I’m sure you’ve all found yourself faced with the necessity of negotiating with some hard-head that just seemed determined to be difficult. No matter how logical your position, or how illogical their own, they refuse to see reason or accept any opinion other than theirs.
They may be a supplier, a customer, a co-worker or the other person in a fender-bender. Regardless of who it is, it’s frustrating to try to communicate with someone that’s only interested in what THEY have to say. Why do some people do that? I imagine they’re probably just obsessed with winning. The secret is to make them think they are winning, even if they’re not.
Communication has to be a two-way street. If one party refuses to listen, then it’s not communication. Here are some methods that can sometimes defuse the situation, and get a dialog flowing, though.
Turn the Table
One method that I’ve often used, once it becomes obvious that the other party has simply dug in their heels and refuses to hear my opinion, is role reversal. I start out with something like, “From what you’re saying, I can understand why you might think that”, or “I suppose I might feel the same in your position.”

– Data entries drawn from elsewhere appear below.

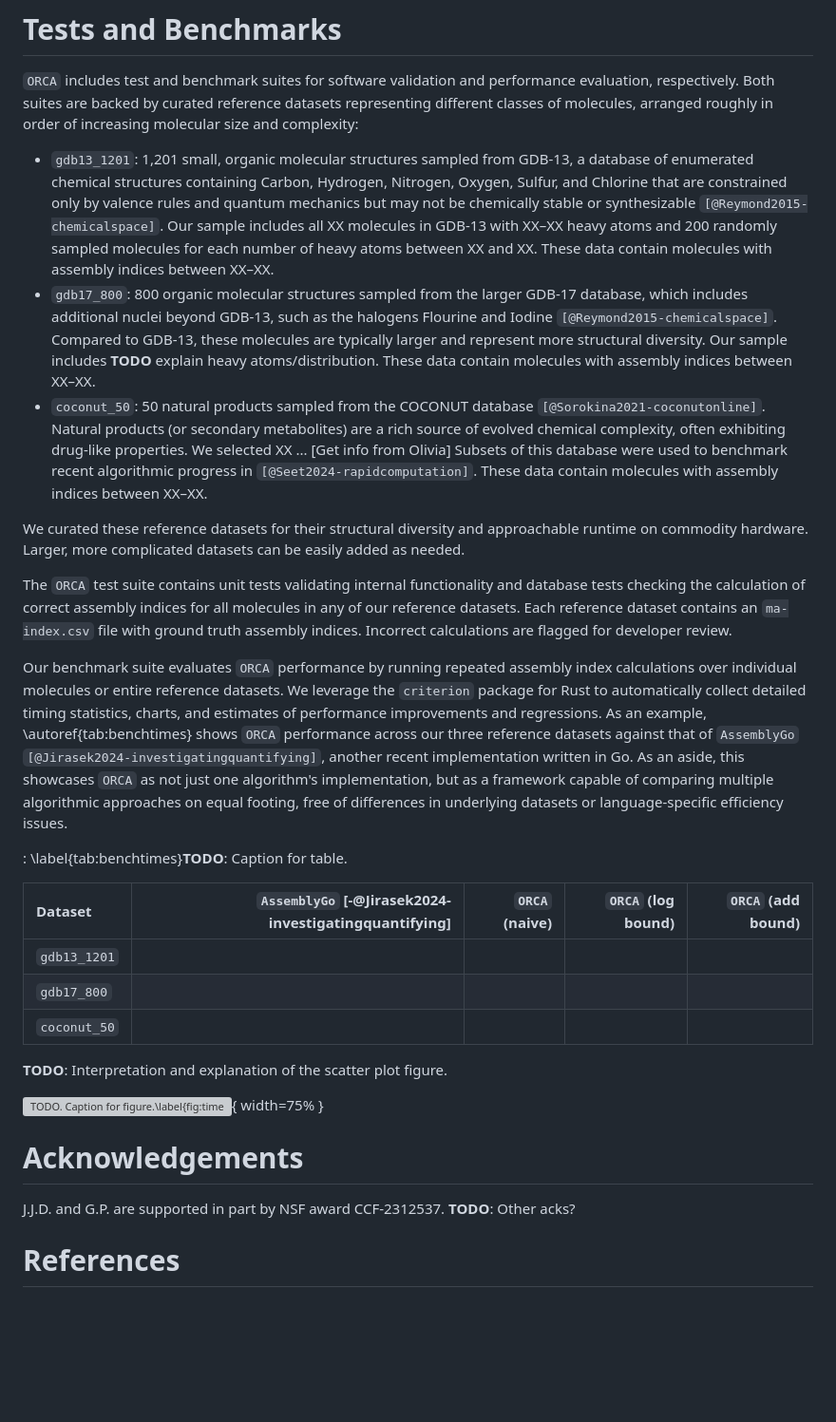
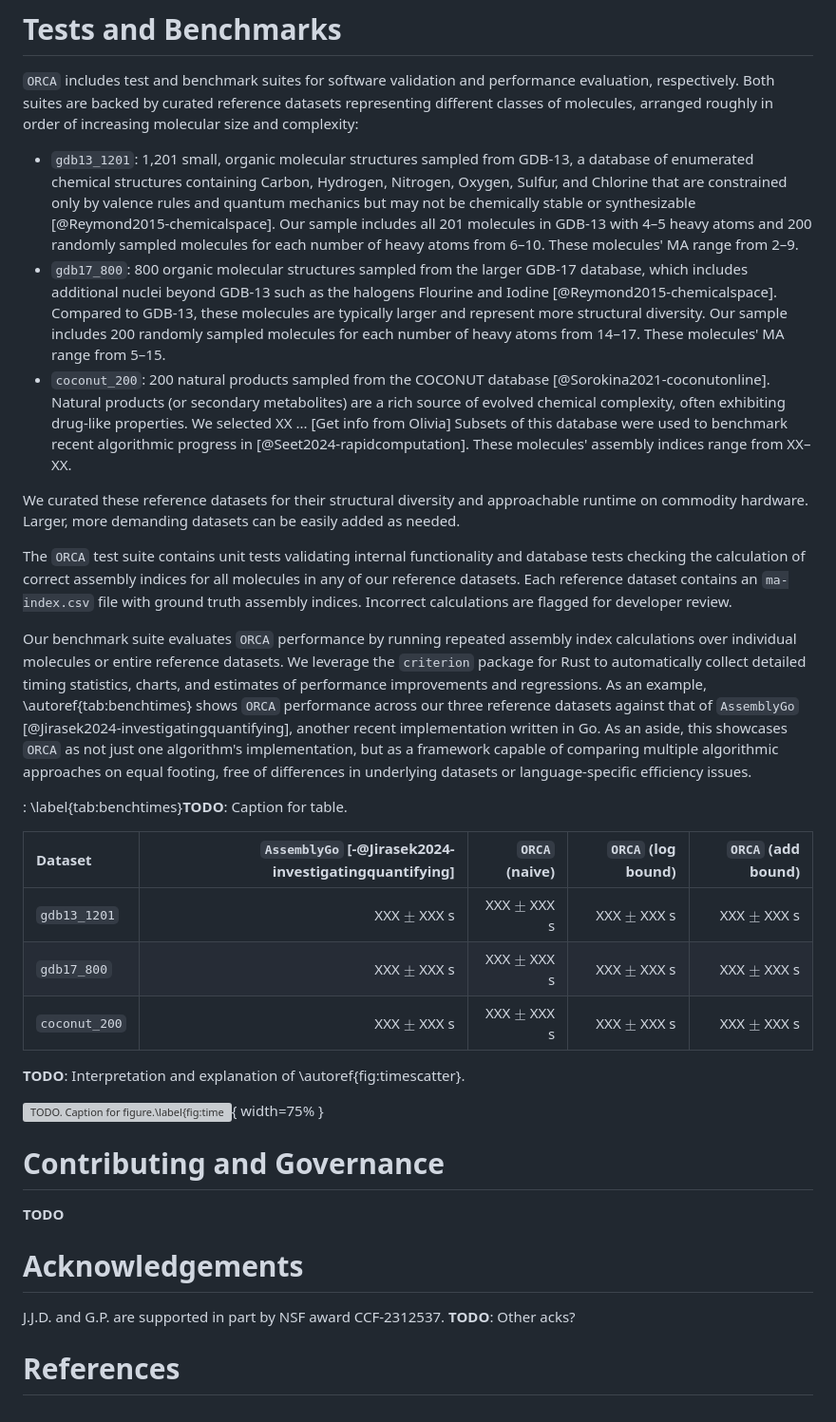
Before and after one commit to DaymudeLab/assembly-theory-JOSS, a Markdown page: paper.md, the part around the change printed below. Shown: that part at 95% size. Rendered like a GitHub page; blank space fills up the shorter version; grey boxes are pictures that could not be loaded.

```diff
--- a/paper.md
+++ b/paper.md
@@ -132,21 +134,21 @@ orca.compute_assembly_index(aspirin_mol) # 8
 `ORCA` includes test and benchmark suites for software validation and performance evaluation, respectively.
 Both suites are backed by curated reference datasets representing different classes of molecules, arranged roughly in order of increasing molecular size and complexity:
 
-- `gdb13_1201`: 1,201 small, organic molecular structures sampled from GDB-13, a database of enumerated chemical structures containing Carbon, Hydrogen, Nitrogen, Oxygen, Sulfur, and Chlorine that are constrained only by valence rules and quantum mechanics but may not be chemically stable or synthesizable `[@Reymond2015-chemicalspace]`.
-Our sample includes all XX molecules in GDB-13 with XX&ndash;XX heavy atoms and 200 randomly sampled molecules for each number of heavy atoms between XX and XX.
-These data contain molecules with assembly indices between XX&ndash;XX.
-- `gdb17_800`: 800 organic molecular structures sampled from the larger GDB-17 database, which includes additional nuclei beyond GDB-13, such as the halogens Flourine and Iodine `[@Reymond2015-chemicalspace]`.
+- `gdb13_1201`: 1,201 small, organic molecular structures sampled from GDB-13, a database of enumerated chemical structures containing Carbon, Hydrogen, Nitrogen, Oxygen, Sulfur, and Chlorine that are constrained only by valence rules and quantum mechanics but may not be chemically stable or synthesizable [@Reymond2015-chemicalspace].
+Our sample includes all 201 molecules in GDB-13 with 4&ndash;5 heavy atoms and 200 randomly sampled molecules for each number of heavy atoms from 6&ndash;10.
+These molecules' MA range from 2&ndash;9.
+- `gdb17_800`: 800 organic molecular structures sampled from the larger GDB-17 database, which includes additional nuclei beyond GDB-13 such as the halogens Flourine and Iodine [@Reymond2015-chemicalspace].
 Compared to GDB-13, these molecules are typically larger and represent more structural diversity.
-Our sample includes **TODO** explain heavy atoms/distribution.
-These data contain molecules with assembly indices between XX&ndash;XX.
-- `coconut_50`: 50 natural products sampled from the COCONUT database `[@Sorokina2021-coconutonline]`.
+Our sample includes 200 randomly sampled molecules for each number of heavy atoms from 14&ndash;17.
+These molecules' MA range from 5&ndash;15.
+- `coconut_200`: 200 natural products sampled from the COCONUT database [@Sorokina2021-coconutonline].
 Natural products (or secondary metabolites) are a rich source of evolved chemical complexity, often exhibiting drug-like properties.
 We selected XX ... [Get info from Olivia]
-Subsets of this database were used to benchmark recent algorithmic progress in `[@Seet2024-rapidcomputation]`.
-These data contain molecules with assembly indices between XX&ndash;XX.
+Subsets of this database were used to benchmark recent algorithmic progress in [@Seet2024-rapidcomputation].
+These molecules' assembly indices range from XX&ndash;XX.
 
 We curated these reference datasets for their structural diversity and approachable runtime on commodity hardware.
-Larger, more complicated datasets can be easily added as needed.
+Larger, more demanding datasets can be easily added as needed.
 
 The `ORCA` test suite contains unit tests validating internal functionality and database tests checking the calculation of correct assembly indices for all molecules in any of our reference datasets.
 Each reference dataset contains an `ma-index.csv` file with ground truth assembly indices.
@@ -154,20 +156,27 @@ Incorrect calculations are flagged for developer review.
 
 Our benchmark suite evaluates `ORCA` performance by running repeated assembly index calculations over individual molecules or entire reference datasets.
 We leverage the `criterion` package for Rust to automatically collect detailed timing statistics, charts, and estimates of performance improvements and regressions.
-As an example, \autoref{tab:benchtimes} shows `ORCA` performance across our three reference datasets against that of `AssemblyGo` `[@Jirasek2024-investigatingquantifying]`, another recent implementation written in Go.
+As an example, \autoref{tab:benchtimes} shows `ORCA` performance across our three reference datasets against that of `AssemblyGo` [@Jirasek2024-investigatingquantifying], another recent implementation written in Go.
 As an aside, this showcases `ORCA` as not just one algorithm's implementation, but as a framework capable of comparing multiple algorithmic approaches on equal footing, free of differences in underlying datasets or language-specific efficiency issues.
 
 : \label{tab:benchtimes}**TODO**: Caption for table.
 
-| Dataset         | `AssemblyGo` [-@Jirasek2024-investigatingquantifying] | `ORCA` (naive) | `ORCA` (log bound) | `ORCA` (add bound) |
-| :-------------- | ----------------------------------------------------: | -------------: | -----------------: | -----------------: |
-| `gdb13_1201`    |                                                       |                |                    |                    |
-| `gdb17_800`     |                                                       |                |                    |                    |
-| `coconut_50`    |                                                       |                |                    |                    |
+| Dataset       | `AssemblyGo` [-@Jirasek2024-investigatingquantifying] | `ORCA` (naive)   | `ORCA` (log bound) | `ORCA` (add bound) |
+| :------------ | ----------------------------------------------------: | ---------------: | -----------------: | -----------------: |
+| `gdb13_1201`  | XXX $\pm$ XXX s                                       |  XXX $\pm$ XXX s | XXX $\pm$ XXX s    | XXX $\pm$ XXX s    |
+| `gdb17_800`   | XXX $\pm$ XXX s                                       |  XXX $\pm$ XXX s | XXX $\pm$ XXX s    | XXX $\pm$ XXX s    |
+| `coconut_200` | XXX $\pm$ XXX s                                       |  XXX $\pm$ XXX s | XXX $\pm$ XXX s    | XXX $\pm$ XXX s    |
 
-**TODO**: Interpretation and explanation of the scatter plot figure.
+**TODO**: Interpretation and explanation of \autoref{fig:timescatter}.
 
 ![*TODO*. Caption for figure.\label{fig:timescatter}](figures/jossplot.pdf){ width=75% }
+
+
+
+# Contributing and Governance
+
+**TODO**
+
 
 
 # Acknowledgements
@@ -176,4 +185,5 @@ J.J.D. and G.P. are supported in part by NSF award CCF-2312537.
 **TODO**: Other acks?
 
 
+
 # References
```
Also changed, not shown: other parts of paper.md (+25 -23 lines).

That usually gets them to at least pause for a moment, and hopefully calm down a little. I then follow it up by accurately repeating “what I understand” of what they’ve been saying to me. Often, upon hearing it repeated to them, they’ll actually start tearing down their own statements! Then I’ll ask them what they think would be their opinion, if they were in my shoes. At that point, they’ll usually revert to trying to tear down MY opinion, so I let them, maybe injecting a probing question now and then.
Usually, they’ll begin to see a little reason in my viewpoint, and I’ll offer similar support to some of their points, just to keep the dialog moving. We can usually arrive at a compromise, or at least, an “agree to disagree” position that we can both live with. If a standoff continues, as it occasionally does, the best you can hope for is a walk-away, with no resolution. That’s usually better than coming to blows.

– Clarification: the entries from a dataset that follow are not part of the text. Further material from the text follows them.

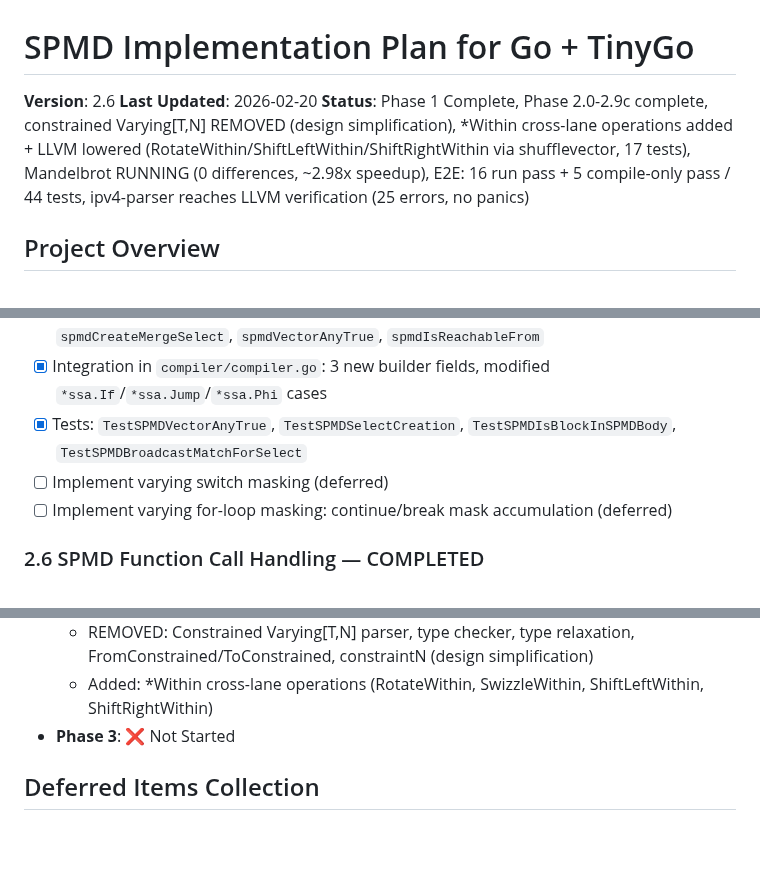
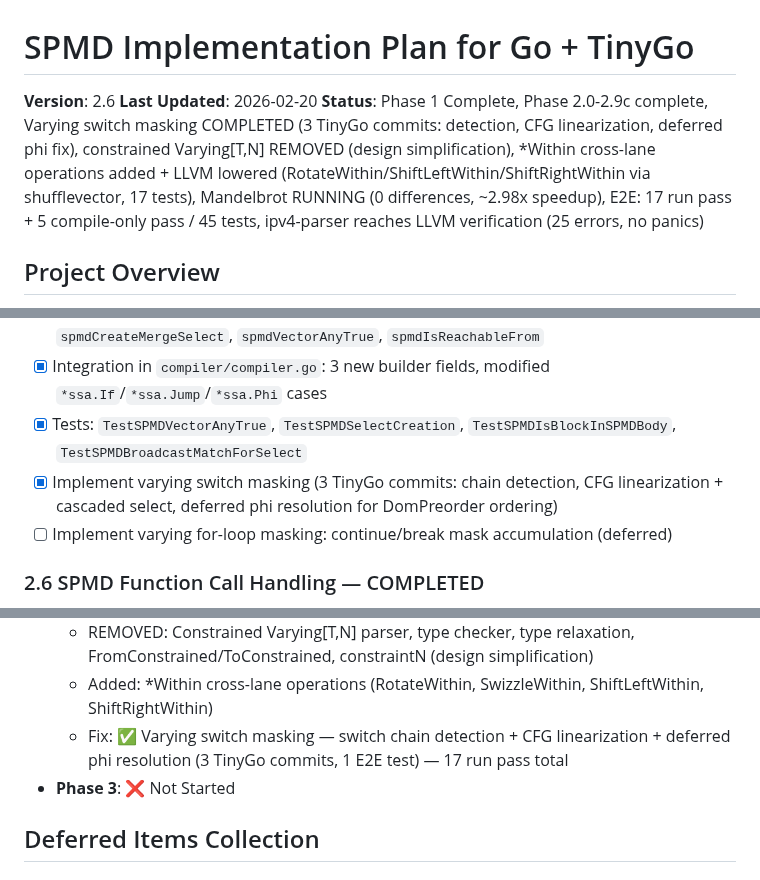
Before and after one commit to Bluebugs/go-spmd, a Markdown page: PLAN.md, 3 parts joined by grey strips. Rendered like a GitHub page; blank space fills up the shorter version.

```diff
--- a/PLAN.md
+++ b/PLAN.md
@@ -2,7 +2,7 @@
 
 **Version**: 2.6
 **Last Updated**: 2026-02-20
-**Status**: Phase 1 Complete, Phase 2.0-2.9c complete, constrained Varying[T,N] REMOVED (design simplification), *Within cross-lane operations added + LLVM lowered (RotateWithin/ShiftLeftWithin/ShiftRightWithin via shufflevector, 17 tests), Mandelbrot RUNNING (0 differences, ~2.98x speedup), E2E: 16 run pass + 5 compile-only pass / 44 tests, ipv4-parser reaches LLVM verification (25 errors, no panics)
+**Status**: Phase 1 Complete, Phase 2.0-2.9c complete, Varying switch masking COMPLETED (3 TinyGo commits: detection, CFG linearization, deferred phi fix), constrained Varying[T,N] REMOVED (design simplification), *Within cross-lane operations added + LLVM lowered (RotateWithin/ShiftLeftWithin/ShiftRightWithin via shufflevector, 17 tests), Mandelbrot RUNNING (0 differences, ~2.98x speedup), E2E: 17 run pass + 5 compile-only pass / 45 tests, ipv4-parser reaches LLVM verification (25 errors, no panics)
 
 ## Project Overview
 
@@ -645,7 +645,7 @@ Ported 10 `*_ext_spmd.go` files from types2 to go/types with full API translatio
 - [x] New functions in `compiler/spmd.go`: `spmdVaryingIf` type, `isBlockInSPMDBody`, `spmdDetectVaryingIf`, `spmdFindMerge`, `spmdFindThenExits`, `spmdShouldRedirectJump`, `spmdCreateMergeSelect`, `spmdVectorAnyTrue`, `spmdIsReachableFrom`
 - [x] Integration in `compiler/compiler.go`: 3 new builder fields, modified `*ssa.If`/`*ssa.Jump`/`*ssa.Phi` cases
 - [x] Tests: `TestSPMDVectorAnyTrue`, `TestSPMDSelectCreation`, `TestSPMDIsBlockInSPMDBody`, `TestSPMDBroadcastMatchForSelect`
-- [ ] Implement varying switch masking (deferred)
+- [x] Implement varying switch masking (3 TinyGo commits: chain detection, CFG linearization + cascaded select, deferred phi resolution for DomPreorder ordering)
 - [ ] Implement varying for-loop masking: continue/break mask accumulation (deferred)
 
 ### 2.6 SPMD Function Call Handling — COMPLETED
@@ -1062,6 +1062,7 @@ Note: This parser fix has been removed along with all constrained `Varying[T, N]
   - Fix: ✅ SPMD varying upcast restriction — spmdBasicSize() + convertibleToSPMD/checkSPMDtoSPMDAssignability upcast checks + convertibleTo SPMD guard (4 files in go/types + types2)
   - REMOVED: Constrained Varying[T,N] parser, type checker, type relaxation, FromConstrained/ToConstrained, constraintN (design simplification)
   - Added: *Within cross-lane operations (RotateWithin, SwizzleWithin, ShiftLeftWithin, ShiftRightWithin)
+  - Fix: ✅ Varying switch masking — switch chain detection + CFG linearization + deferred phi resolution (3 TinyGo commits, 1 E2E test) — 17 run pass total
 - **Phase 3**: ❌ Not Started
 
 ## Deferred Items Collection
```
Also changed, not shown: other parts of PLAN.md (+9 -12 lines), CLAUDE.md (+7 -6 lines).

The key is, there has to be two-way communication or there will never be any agreement. And the best way to get someone to listen is to get them to talk about what you want them to listen to. They may be able to tune YOU out, but not many people can ignore themselves.
Take a Time-out

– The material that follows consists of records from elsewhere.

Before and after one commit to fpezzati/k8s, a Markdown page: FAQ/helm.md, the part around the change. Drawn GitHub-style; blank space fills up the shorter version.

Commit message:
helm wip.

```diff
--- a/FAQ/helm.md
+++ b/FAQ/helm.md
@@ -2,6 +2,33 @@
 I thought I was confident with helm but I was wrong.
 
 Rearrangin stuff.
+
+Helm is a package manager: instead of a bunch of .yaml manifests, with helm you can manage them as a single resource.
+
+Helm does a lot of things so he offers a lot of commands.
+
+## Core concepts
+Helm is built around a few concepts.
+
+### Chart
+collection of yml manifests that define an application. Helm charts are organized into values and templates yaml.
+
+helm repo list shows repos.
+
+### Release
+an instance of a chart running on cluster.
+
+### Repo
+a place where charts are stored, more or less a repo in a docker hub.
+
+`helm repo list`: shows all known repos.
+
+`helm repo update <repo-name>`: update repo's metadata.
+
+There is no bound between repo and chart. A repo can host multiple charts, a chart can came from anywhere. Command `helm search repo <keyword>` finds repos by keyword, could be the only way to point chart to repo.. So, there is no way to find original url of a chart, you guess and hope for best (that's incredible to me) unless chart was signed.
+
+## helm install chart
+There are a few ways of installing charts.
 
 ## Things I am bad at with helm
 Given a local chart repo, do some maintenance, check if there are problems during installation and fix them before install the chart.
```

Another method is to simply defer the situation until everyone’s calmed down. You might say something like, “I think we both may be getting too emotional right now. I can see why you think there’s some merit in your argument, but until I calm down, I don’t think I can be objective enough to give it the thought it deserves, and I want to keep an open mind. Why don’t you recap your points for me one more time, so I can absorb the details, and we’ll get together tomorrow, so we can work this out?”
Here, you’re hinting that they may have some valid points, but you’re not really committing to anything. You’re just getting a time-out, which will help to defuse the situation, while at the same time, you’re telling them that you want to work it out, and you’re giving them some hope that you might be swayed. In my experience, most people will go along with this.
Notice that I did say “most”. There’s the occasional hard-head that will just insist that he wants to deal with it “right now!” My response to that is, “Go right ahead. And I’ll do the same. Then, we can compare notes tomorrow.”
Having some hard-headedness thrown right back at them doesn’t always please them, but my attitude is, if there’s going to be any hard-headedness employed, it’s going to be on MY terms. Like any negotiation process, the key is to be in control. Lose that and you’ll lose the entire process.
Dealing with hard-heads do take a lot of self-control and proper strategy or else you’ll lose in the end. I like the strategy of just agreeing first with the hard-heads and let them think for themselves if what they think are really right.